[Data extracted from a collection]
• • • • • • •

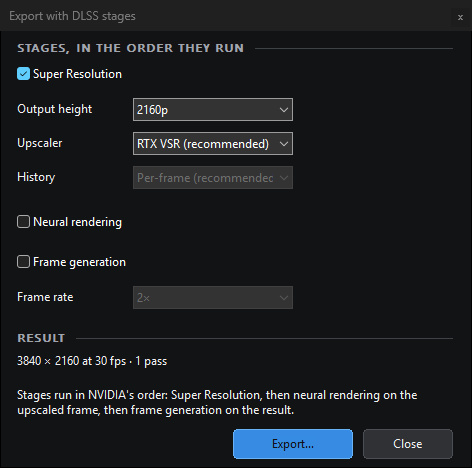
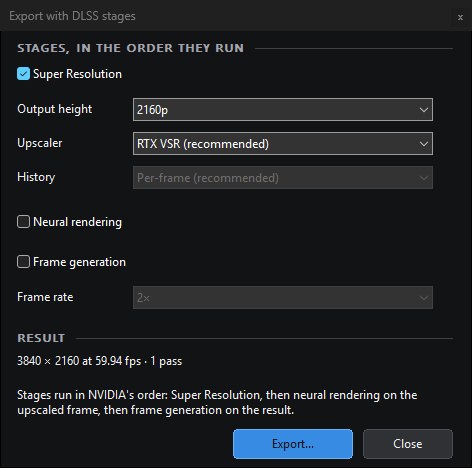
docs(media): the RTX VSR shot at 1.51x from a 540p copy; the export window retaken
vsr-wipe.jpg and vsr-wipe-crop.png now come from a 960x540 copy of the
007 source, shown at 1.51x with both tags, the input size of the RTX VSR
quality report; the 720p copy only reached 1.13x in a window on a 1080p
display. export-stages-vsr.jpg is retaken with 5f043ba, whose dropdowns
fit their choices. Captions, alt text, provenance and the site's
variants follow.

Changed region(s): [[0.5636, 0.2094, 0.9195, 0.4188], [0.5932, 0.5983, 0.9195, 0.6581], [0.2076, 0.7479, 0.3856, 0.8077]]

diff --git a/site/src/index.html b/site/src/index.html
@@ -507,9 +507,9 @@
         <source type="image/avif" srcset="assets/screens/vsr-wipe-crop-960.avif 960w, assets/screens/vsr-wipe-crop-1440.avif 1440w" sizes="(max-width: 60rem) 100vw, 50rem">
         <source type="image/webp" srcset="assets/screens/vsr-wipe-crop-960.webp 960w, assets/screens/vsr-wipe-crop-1440.webp 1440w" sizes="(max-width: 60rem) 100vw, 50rem">
         <img src="media/vsr-wipe-crop.png" width="1449" height="735" loading="lazy" decoding="async"
-             alt="A 720p copy of 007 First Light in Wipe, compared against RTX VSR: the player's plain scale left of a divider down the face, RTX VSR at High right of it.">
+             alt="A 540p copy of 007 First Light in Wipe, compared against RTX VSR: the player's plain scale left of a divider down the face, RTX VSR at High right of it.">
       </picture>
-      <figcaption>A 720p frame shown at 1.13×, plain scale left, RTX VSR right<span class="beat__tick">007 First Light, frame 1122 · <a href="media/vsr-wipe-crop.png">1:1 file</a> · <a href="media/vsr-wipe.jpg">whole window</a></span></figcaption>
+      <figcaption>A 540p frame shown at 1.51×, plain scale left, RTX VSR right<span class="beat__tick">007 First Light, frame 1122 · <a href="media/vsr-wipe-crop.png">1:1 file</a> · <a href="media/vsr-wipe.jpg">whole window</a></span></figcaption>
     </figure>
   </article>
 

diff --git a/docs/screenshots/README.md b/docs/screenshots/README.md
@@ -8,9 +8,9 @@ for images that have since been replaced are in the git history of this file.
 
 | File | What it shows | Made |
 | --- | --- | --- |
-| `current/vsr-wipe.jpg` | A 1280x720 copy of 007 First Light paused on frame 1122 in Wipe, compared against RTX VSR: the player's plain (bilinear) scale of the original left of the divider, RTX VSR at High right of it, the picture at 1.13x the video | 2 Oct 2026, `9d0f790` |
+| `current/vsr-wipe.jpg` | A 960x540 copy of 007 First Light paused on frame 1122 in Wipe, compared against RTX VSR: the player's plain (bilinear) scale of the original left of the divider, RTX VSR at High right of it, the picture at 1.51x the video | 2 Oct 2026, `9d0f790` |
 | `current/vsr-wipe-crop.png` | The picture area of `vsr-wipe.jpg`, 1:1, with both tags | 2 Oct 2026, `9d0f790` |
-| `current/export-stages-vsr.jpg` | **Export with DLSS stages** with Super Resolution alone, 2160p, Upscaler **RTX VSR (recommended)**, and its summary line | 2 Oct 2026, `9d0f790` |
+| `current/export-stages-vsr.jpg` | **Export with DLSS stages** with Super Resolution alone, 2160p, Upscaler **RTX VSR (recommended)**, and its summary line | 2 Oct 2026, `5f043ba` |
 | `current/player-start.jpg` | The start screen after two renders and a restart: the capability check with its RTX VSR line, two Recent tiles at Rendered 100%, and the Game trailers row | 2 Oct 2026, `9d0f790` |
 | `current/compare-wipe.jpg` | 007 First Light paused on frame 1122 in Wipe, the divider down the face, with the compare bar | 2 Oct 2026, `9d0f790` |
 | `current/compare-difference.jpg` | The same frame in Difference (x4, brightness only): where the model changed the picture | 2 Oct 2026, `9d0f790` |
@@ -126,46 +126,45 @@ The settings digest is the one the 24 September footer gave for the defaults.
 
 `vsr-wipe.jpg` and `vsr-wipe-crop.png`. RTX VSR only works where the picture is
 shown larger than the video, which a 2560x1440 trailer never is on a 1080p
-display, so the source is a 1280x720 copy of the cached 007 source, made with
-the bundled ffmpeg:
+display, so the source is a 960x540 copy of the cached 007 source, the input
+size of the [RTX VSR quality report](../measurements/vsr-quality-20261002/REPORT.md)'s
+540p-to-1080p measurement, made with the bundled ffmpeg:
 
 ```
 ffmpeg -i source.mkv -map 0:v:0 -map 0:a:0
-  -vf scale=1280:720:flags=lanczos+accurate_rnd+full_chroma_int -fps_mode passthrough
+  -vf scale=960:540:flags=lanczos+accurate_rnd+full_chroma_int -fps_mode passthrough
   -c:v libx264 -preset slow -crf 12 -pix_fmt yuv420p
   -colorspace bt709 -color_primaries bt709 -color_trc bt709 -color_range tv -c:a copy
-  "007 First Light 720p.mkv"
+  "007 First Light 540p.mkv"
 ```
 
 5,784 frames, SHA-256
[2 lines of base64/hex data omitted]
 opened as a local file (on the player's command line, after the start screen
 had been captured, so no local name reached a Recent tile) in the 1902x1023
 window and rendered whole, because the compare views need a render (render key
-`118cb8468703a30b…`, 5,784 / 5,784 verified). Then, paused on frame 1122:
+`fad0ab4556db0e4d…`, 5,784 / 5,784 verified). Then, paused on frame 1122:
 **Wipe** and **Video > Compare > Compare against RTX VSR** (`Shift+R`'s
 command), the divider still at 60.8%.
 
-The picture is 1449x815: **1.13x** the video, the largest Fit makes on this
-display, because the menu, compare bar, controls and status line take 156 of
-the client's 971 rows. **Fill** reaches 1.48x but pushes the tags out of view,
-so it was not used. RTX VSR runs at High, its default (`1280x720 -> 1449x815`
-in the log). Left of the divider is the compositor's bilinear scale of the
-original. A check on the capture: the left side differs from a bilinear scale
-of the copy's frame 1122 by 1.04 levels (1.52 and 1.50 for frames 1121 and
-1123), the right side by 1.42; the right side's mean Laplacian, a measure of
-fine detail, is 2.72 against the left's 2.09 beside the divider. The status
-line reads `DLSS Upscaling off`, which is right: playback VSR stands aside
-while a compare view draws both members.
+The picture is 1449x815: **1.51x** the video. RTX VSR runs at High, its
+default (`960x540 -> 1449x815` in the log). Left of the divider is the
+compositor's bilinear scale of the original. A check on the capture: the left
+side differs from a bilinear scale of the copy's frame 1122 by 1.04 levels
+(1.51 and 1.49 for frames 1121 and 1123), the right side by 1.48; the right
+side's mean Laplacian, a measure of fine detail, is 2.57 against the left's
+1.82 beside the divider. The status line reads `DLSS Upscaling off`, which is
+right: playback VSR stands aside while a compare view draws both members.
 
 `vsr-wipe-crop.png` is the render window's area of that capture, x 226-1675 and
 y 55-790 of the visible frame: 1449x735, unscaled and lossless, both tags in
 it. It is one frame of a game trailer on one display; the measured comparison
-is the [RTX VSR quality report](../measurements/vsr-quality-20261002/REPORT.md),
-not this picture.
+is the report, not this picture.
 
-A 960x540 copy made the same way showed at 1.51x in the same window and was
-captured too; it is not used here.
+A 1280x720 copy made the same way only reaches 1.13x in this window, because
+the menu, compare bar, controls and status line take 156 of the client's 971
+rows; **Fill** takes it to 1.48x but pushes the tags out of view. Both were
+captured and are not used.
 
 ### GTA VI on and off, frame 1940
 
@@ -178,15 +177,19 @@ pair, which was taken with Intensity, Local tone and Local structure at 2.0.
 
 ### Export with DLSS stages
 
-`export-stages-vsr.jpg`, with GTA VI loaded: **DLSS > Convert & export > Export
-with DLSS stages** opened its window, which is a tool window of its own, and
-was captured by its own handle: 472x468 at 100%. **Super Resolution** was
+`export-stages-vsr.jpg` was retaken with the rebuilt player at `5f043ba`, whose
+export dropdowns are 300 wide instead of 160 (at `9d0f790` the greyed History
+box was cut to "Per-frame (recommendec"). That build was copied, with its
+neural runtime and tools, into a new folder with no settings file, cache or
+logs, at a path short enough for its own cache beside the exe, which it used.
+The 960x540 copy was opened on its command line, then **DLSS > Convert &
+export > Export with DLSS stages** opened its window, which is a tool window of
+its own, captured by its own handle: 472x468 at 100%. **Super Resolution** was
 ticked, **Output height** set to 2160p and **Upscaler** to **RTX VSR
 (recommended)**; Neural rendering and Frame generation stayed unticked, as they
-open. The summary reads `3840 × 2160 at 30 fps · 1 pass`. Nothing was
-exported, so no save dialog or output path exists. **History** is greyed, since
-it applies to DLSS Super Resolution only, and at this size its text is cut to
-"Per-frame (recommendec".
+open. The summary reads `3840 × 2160 at 59.94 fps · 1 pass`. Nothing was
+exported, so no save dialog or output path exists. **History** is greyed,
+since it applies to DLSS Super Resolution only.
 
 ### The start screen
 

diff --git a/README.md b/README.md
@@ -286,9 +286,9 @@ The player paused on one frame of *007 First Light* rendered at default
 settings: the first four on an RTX 5090 at 100% display scaling, the next three
 on an RTX 4080 SUPER at 150%. Click any image for full size.
 
-![A 1280x720 copy of 007 First Light in Wipe, compared against RTX VSR: the player's plain scale of the original left of a divider down the face, RTX VSR at High right of it, both tags at the top; an unscaled crop of the player's picture](docs/screenshots/current/vsr-wipe-crop.png)
+![A 960x540 copy of 007 First Light in Wipe, compared against RTX VSR: the player's plain scale of the original left of a divider down the face, RTX VSR at High right of it, both tags at the top; an unscaled crop of the player's picture](docs/screenshots/current/vsr-wipe-crop.png)
 
-One 720p frame shown at 1.13x: the player's plain scaling left of the divider,
+One 540p frame shown at 1.51x: the player's plain scaling left of the divider,
 RTX VSR right, unscaled crop ([whole window](docs/screenshots/current/vsr-wipe.jpg)).
 The measured comparison is the
 [RTX VSR quality report](docs/measurements/vsr-quality-20261002/REPORT.md), not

• • • • • • •

Look above for the line with "-not this picture." and the line with "(recommended)**; Neural rendering". Write out those two lines and all the lines between them, exactly, and no others.

-not this picture.
+is the report, not this picture.
 
-A 960x540 copy made the same way showed at 1.51x in the same window and was
-captured too; it is not used here.
+A 1280x720 copy made the same way only reaches 1.13x in this window, because
+the menu, compare bar, controls and status line take 156 of the client's 971
+rows; **Fill** takes it to 1.48x but pushes the tags out of view. Both were
+captured and are not used.
 
 ### GTA VI on and off, frame 1940
 
@@ -178,15 +177,19 @@ pair, which was taken with Intensity, Local tone and Local structure at 2.0.
 
 ### Export with DLSS stages
 
-`export-stages-vsr.jpg`, with GTA VI loaded: **DLSS > Convert & export > Export
-with DLSS stages** opened its window, which is a tool window of its own, and
-was captured by its own handle: 472x468 at 100%. **Super Resolution** was
+`export-stages-vsr.jpg` was retaken with the rebuilt player at `5f043ba`, whose
+export dropdowns are 300 wide instead of 160 (at `9d0f790` the greyed History
+box was cut to "Per-frame (recommendec"). That build was copied, with its
+neural runtime and tools, into a new folder with no settings file, cache or
+logs, at a path short enough for its own cache beside the exe, which it used.
+The 960x540 copy was opened on its command line, then **DLSS > Convert &
+export > Export with DLSS stages** opened its window, which is a tool window of
+its own, captured by its own handle: 472x468 at 100%. **Super Resolution** was
 ticked, **Output height** set to 2160p and **Upscaler** to **RTX VSR
 (recommended)**; Neural rendering and Frame generation stayed unticked, as they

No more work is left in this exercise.